Breast invasive lobular carcinoma: a retrospective clinicopathologic study of 25 cases

Vol. 53 No. 3 Suppl., 2012
This supplement was not sponsored by Outside Organizations.

ROMANIAN JOURNAL of MORPHOLOGY and EMBRYOLOGY

Maria Ciobanu, Irina Anca Eremia, D. Pirici, Stefania Craitoiu

Invasive lobular carcinoma (ILC) is the second most common type of invasive breast cancer, having distinct prognostic and biologic implications. As an objective of the present work, we analyzed the clinicopathologic characteristics and prognostic factor of this invasive breast cancer variant. Clinical and morphological data of 25 cases of ILC collected during 2006-2011 were reviewed. Histopathologically, 11 cases were of classic type, and the others were non-classic with solid and histiocytoid subtypes being mostly encountered. Overall the non-classic ILC type was diagnosed in more aged patients (with a median age at onset of 59 years), with a predominance for a more advanced tumor degree differentiation (78.5% as grade 2 and 3), in advanced pTNM stages (50% in stage III and IV), with 50% lymph node involvement and with over 70% ER and Her2 reactivity. Statistically, we found that for the solid variant prevailed a PR+ and Her2- status while in histiocytoid subtype the PR- and Her2+ immunoprofile was most encountered. We conclude that non-classic ILC type represents a distinct entity of invasive breast carcinoma with a worsen prognostic than the conventional ILC type.

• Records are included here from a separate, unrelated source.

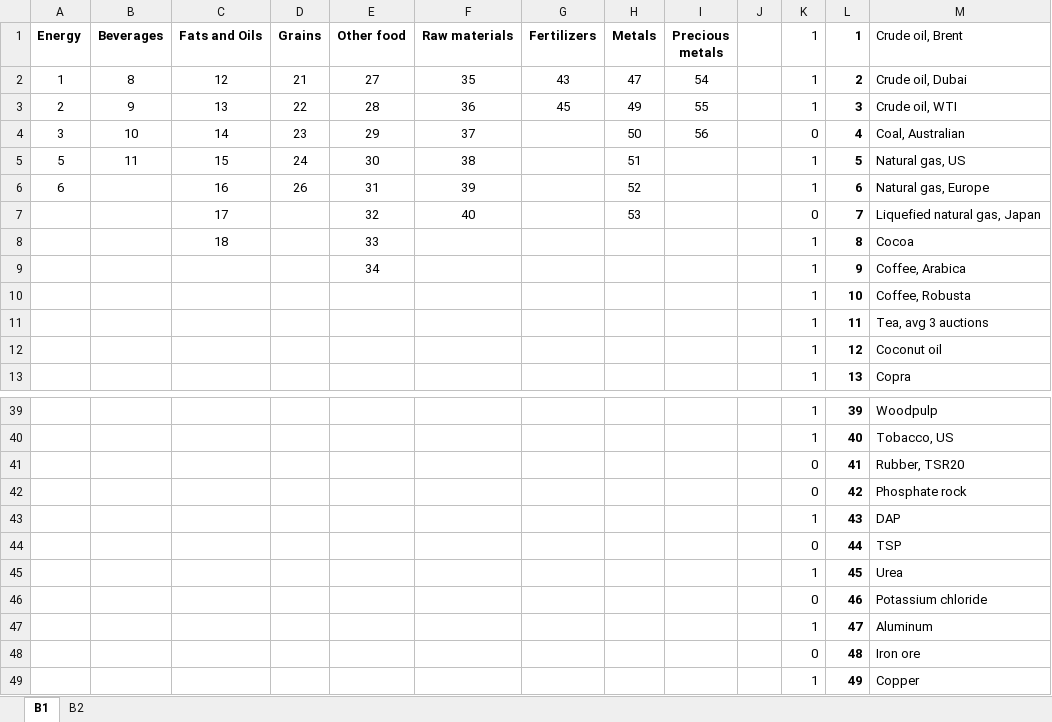
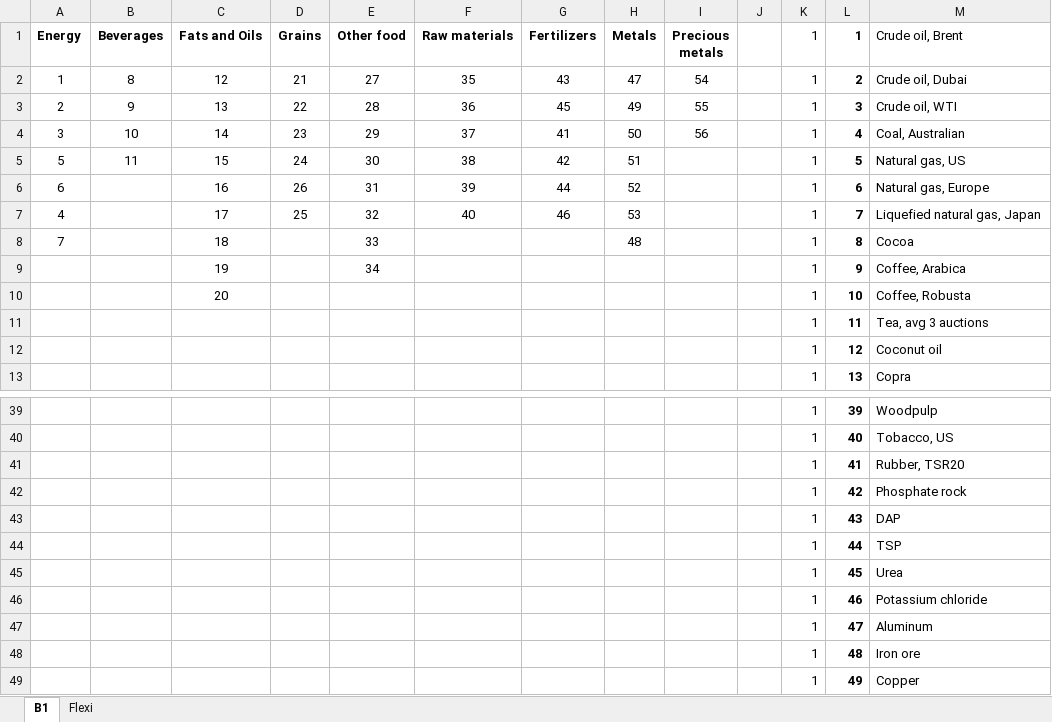
Before and after one commit to sigvekb/dynamic-factor, an Excel workbook: Block_WBC.xlsx, sheet B1, drawn as a sheet; only a part is shown, gaps mark what is left out; values as stored, in another font and other column widths than the file's, no borders; conditional formats not drawn; the diff covers the shown part only; the diff names each change by its address in the sheet, - before the commit and + after, or states it on an @@ line.

```diff
--- a/Block_WBC.xlsx (sheet B1)
+++ b/Block_WBC.xlsx (sheet B1)
-sheet tab: B2
+sheet tab: Flexi
-G4 (Fertilizers): (empty)
+G4 (Fertilizers): 41
-K4 (1): 0
+K4 (1): 1
-G5 (Fertilizers): (empty)
+G5 (Fertilizers): 42
-G6 (Fertilizers): (empty)
+G6 (Fertilizers): 44
-A7 (Energy): (empty)
+A7 (Energy): 4
-D7 (Grains): (empty)
+D7 (Grains): 25
-G7 (Fertilizers): (empty)
+G7 (Fertilizers): 46
-K7 (1): 0
+K7 (1): 1
-A8 (Energy): (empty)
+A8 (Energy): 7
-H8 (Metals): (empty)
+H8 (Metals): 48
-C9 (Fats and Oils): (empty)
+C9 (Fats and Oils): 19
-C10 (Fats and Oils): (empty)
+C10 (Fats and Oils): 20
-K41:K42 (1): 0
+K41:K42 (1): 1
-K44 (1): 0
+K44 (1): 1
-K46 (1): 0
+K46 (1): 1
-K48 (1): 0
+K48 (1): 1
```
Also changed, not shown: 3 edited cells elsewhere in this sheet, sheet Flexi, 2 other files.
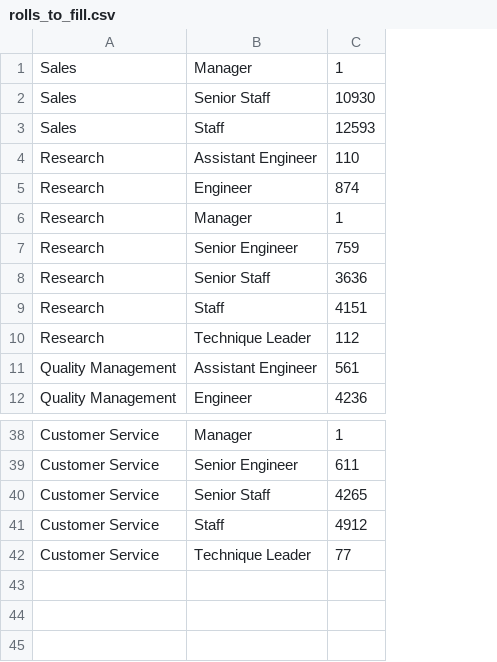
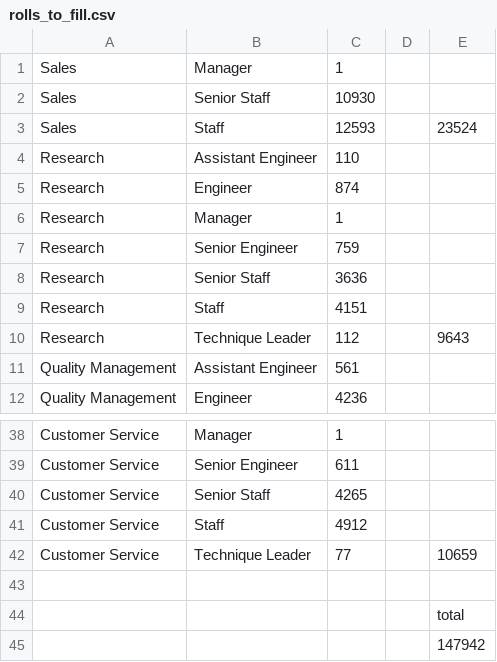
Before and after one commit to renee-tala/Pewlett_Hackard_Analysis, a CSV file: Data/rolls_to_fill.csv, drawn as a sheet; only a part is shown, gaps mark what is left out; the diff names each change by its address in the sheet, - before the commit and + after, or states it on an @@ line.

```diff
--- a/Data/rolls_to_fill.csv
+++ b/Data/rolls_to_fill.csv
+column D, empty
+column E, rows 3-10: 23524 |  |  |  |  |  |  | 9643; row 42: 10659
+row 43: (empty)
+row 44:  |  |  |  | total
+row 45:  |  |  |  | 147942
```
Also changed, not shown: Data/qualified_staff.csv, 3 other files.
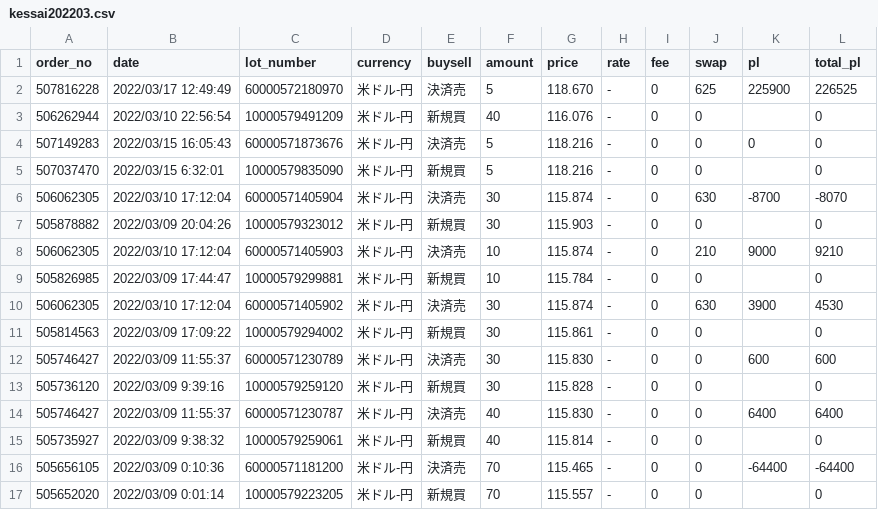
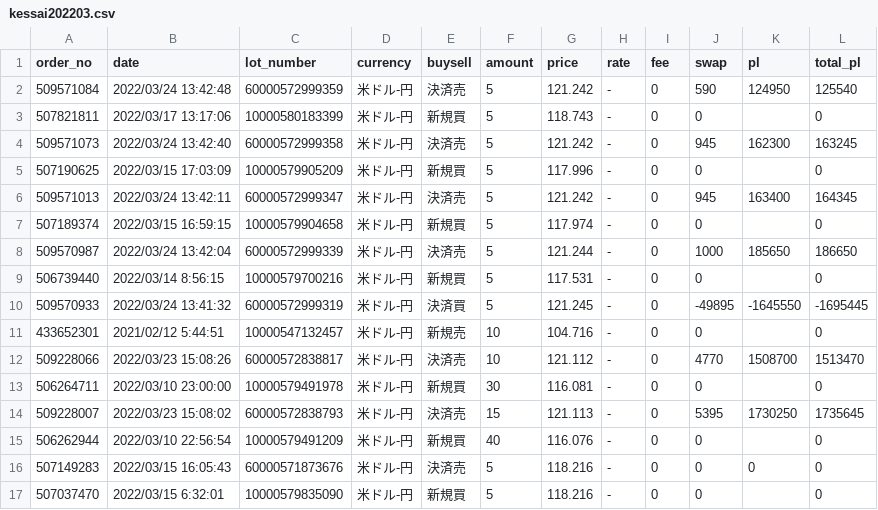
Before and after one commit to Eigo-Mt-Fuji/fx-report, a CSV file: src/data/fx_transactions/kessai202203.csv, drawn as a sheet; only a part is shown; the shorter side is filled out with more unchanged rows; removed rows and columns are numbered as before the commit, all else as after; the diff names each change by its address in the sheet, - before the commit and + after, or states it on an @@ line.

Commit message:
Update kessai202203.csv

```diff
--- a/src/data/fx_transactions/kessai202203.csv
+++ b/src/data/fx_transactions/kessai202203.csv
-row 2: 507816228 | 2022/03/17 12:49:49 | 60000572180970 | 米ドル-円 | 決済売 | 5 | 118.670 | - | 0 | 625 | 225900 | 226525
+row 2: 509571084 | 2022/03/24 13:42:48 | 60000572999359 | 米ドル-円 | 決済売 | 5 | 121.242 | - | 0 | 590 | 124950 | 125540
+row 3: 507821811 | 2022/03/17 13:17:06 | 10000580183399 | 米ドル-円 | 新規買 | 5 | 118.743 | - | 0 | 0 |  | 0
+row 4: 509571073 | 2022/03/24 13:42:40 | 60000572999358 | 米ドル-円 | 決済売 | 5 | 121.242 | - | 0 | 945 | 162300 | 163245
+row 5: 507190625 | 2022/03/15 17:03:09 | 10000579905209 | 米ドル-円 | 新規買 | 5 | 117.996 | - | 0 | 0 |  | 0
+row 6: 509571013 | 2022/03/24 13:42:11 | 60000572999347 | 米ドル-円 | 決済売 | 5 | 121.242 | - | 0 | 945 | 163400 | 164345
+row 7: 507189374 | 2022/03/15 16:59:15 | 10000579904658 | 米ドル-円 | 新規買 | 5 | 117.974 | - | 0 | 0 |  | 0
+row 8: 509570987 | 2022/03/24 13:42:04 | 60000572999339 | 米ドル-円 | 決済売 | 5 | 121.244 | - | 0 | 1000 | 185650 | 186650
+row 9: 506739440 | 2022/03/14 8:56:15 | 10000579700216 | 米ドル-円 | 新規買 | 5 | 117.531 | - | 0 | 0 |  | 0
+row 10: 509570933 | 2022/03/24 13:41:32 | 60000572999319 | 米ドル-円 | 決済買 | 5 | 121.245 | - | 0 | -49895 | -1645550 | -1695445
+row 11: 433652301 | 2021/02/12 5:44:51 | 10000547132457 | 米ドル-円 | 新規売 | 10 | 104.716 | - | 0 | 0 |  | 0
+row 12: 509228066 | 2022/03/23 15:08:26 | 60000572838817 | 米ドル-円 | 決済売 | 10 | 121.112 | - | 0 | 4770 | 1508700 | 1513470
+row 13: 506264711 | 2022/03/10 23:00:00 | 10000579491978 | 米ドル-円 | 新規買 | 30 | 116.081 | - | 0 | 0 |  | 0
+row 14: 509228007 | 2022/03/23 15:08:02 | 60000572838793 | 米ドル-円 | 決済売 | 15 | 121.113 | - | 0 | 5395 | 1730250 | 1735645
```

Corresponding author: Daniel Pirici, University Assistant, MD, PhD; e-mail: daniel.pirici@yahoo.com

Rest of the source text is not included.